Through my growing up days there were good family times; we enjoyed meals together and trips, vacations and holidays. Too, I’ve probably grown up normally as any child not immune to physical ailments, sicknesses, or injuries. Three such incidents particularly having scarred my flesh still “hang around” my memory, as well as on my flesh, perhaps as a reminder of God’s protective care.

We were not a family of great wealth. Although as well my own financial health has never been anything to brag about, yet for some reason that has not been too great of a concern to me. As has been impressed upon me in later years, as Jesus has said, I’m not to worry about everyday life—whether [I] have enough food and drink, or enough clothes to wear. Isn’t life more than food, and [my] body more than clothing?” (Matthew 6:25) And I’m not to fear those “clumpy cloddy days” that He promises will come. (See John 16:32-33; 17:14-15)

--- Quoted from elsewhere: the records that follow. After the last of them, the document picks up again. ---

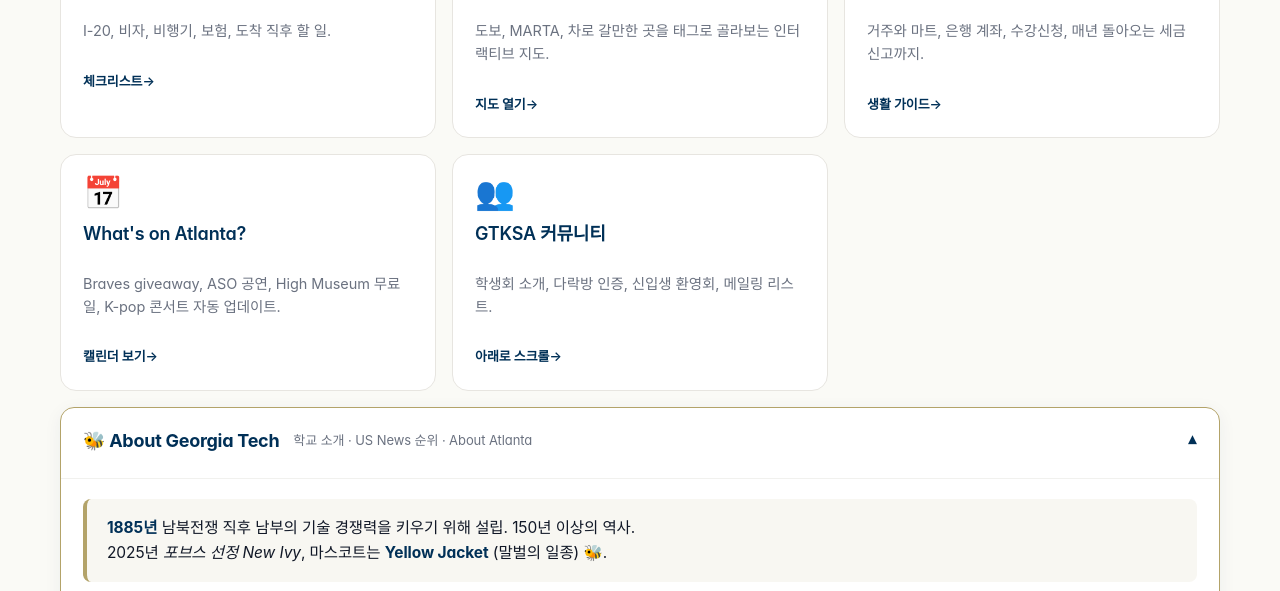
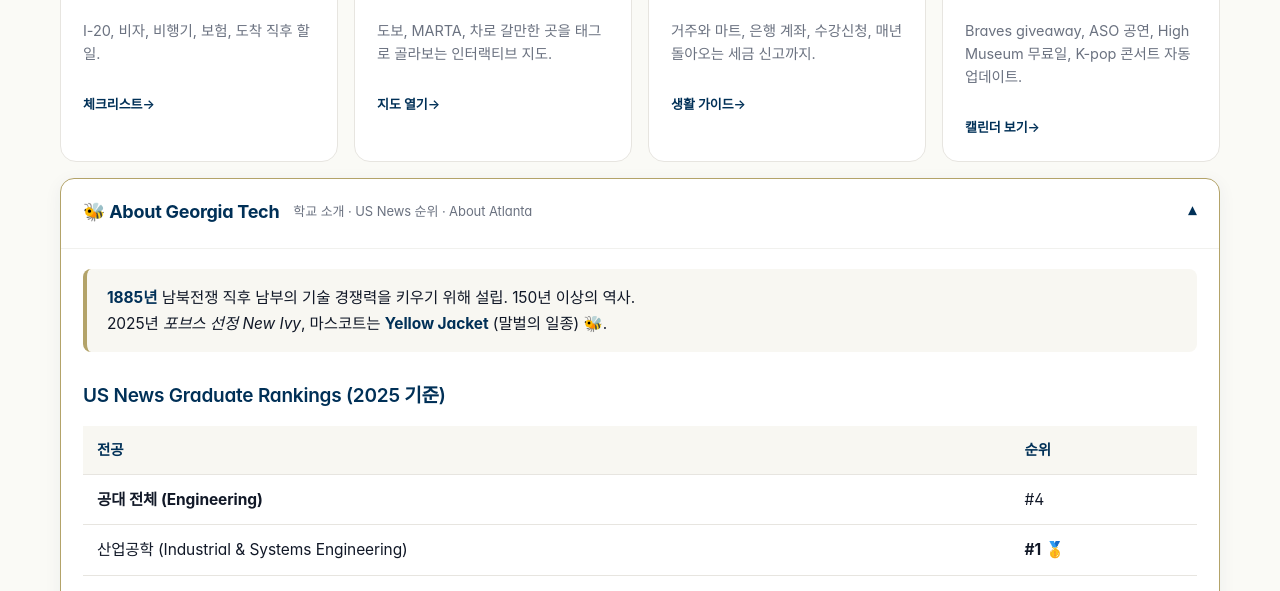
Before and after one commit to hhyy0401/gt-compass, a website: page index.html in a window 1280 px wide. Shown: the part 695-1286 px from the top of the page. Drawn offline with Linux system fonts and the light colour scheme; a web font is replaced by a local one.

Commit message:
Remove GTKSA shortcut card, change cards grid to 4 columns

```diff
--- a/assets/style.css
+++ b/assets/style.css
@@ -293,10 +293,10 @@
 /* ── Card grid ── */
 .cards {
   display: grid;
-  grid-template-columns: repeat(3, 1fr);
+  grid-template-columns: repeat(4, 1fr);
   gap: 16px;
 }
-@media (max-width: 900px) { .cards { grid-template-columns: 1fr 1fr; } }
+@media (max-width: 1100px) { .cards { grid-template-columns: 1fr 1fr; } }
 @media (max-width: 560px) { .cards { grid-template-columns: 1fr; } }
 
 /* 보조 톤 — 구분자 없이 색깔만 다르게 */
--- a/index.html
+++ b/index.html
@@ -44,12 +44,6 @@
       <h3>What's on Atlanta?</h3>
       <p class="meta">Braves giveaway, ASO 공연, High Museum 무료일, K-pop 콘서트 자동 업데이트.</p>
       <span class="cta">캘린더 보기</span>
-    </a>
-    <a href="#gtksa" class="card">
-      <span class="icon">👥</span>
-      <h3>GTKSA 커뮤니티</h3>
-      <p class="meta">학생회 소개, 다락방 인증, 신입생 환영회, 메일링 리스트.</p>
-      <span class="cta">아래로 스크롤</span>
     </a>
   </div>
 
```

Drawing by Miriam Parrish

 And Jesus continued, “… Look at the birds of the air. They neither sow nor reap nor gather into barns, and yet your heavenly Father feeds them. Are you [Charles] not of more value than they?” (Matthew 6:26; cf. Matthew 10:29-31; Luke 12:22-34)






Even though I’m one not having been born with a “silver spoon” in my mouth, I yet feel I’m the more fortunate (See James 1:9-11 NLT )—having been born instead with a double crown on my head.

When I was a child while visiting an amusement park with my family (near where we lived), I met a Native American. In noticing my double crown, he predicted that I would see two worlds some day. Yet, as a child, “busily” following that easy path, I hadn’t given too much thought to that prediction. But in later years I was reminded of that prediction again, and I realized there are indeed two very different worlds. Then, being confronted with the two worlds, at God’s appointed time, as if coming to a fork in the road, I had to decide for myself which world offered the better benefits.



[1] The Bible Broadcasting Network, Christian radio for the whole family, in 8 languages.

[2] Dr. Richard L. Strauss, senior pastor of Emmanuel Faith Community Church in Escondido, CA for 21 years died of multiple myeloma (cancer of the bone marrow) September 11, 1993. B.A. Wheaton College, 1954; Th.M. Dallas Theological Seminary, 1958; Th.D. Dallas Seminary, 1962; Served on U.S. Board of Directors of SIM International and member of the Board of Regents and Board of Incorporate Members at Dallas Theological Seminary.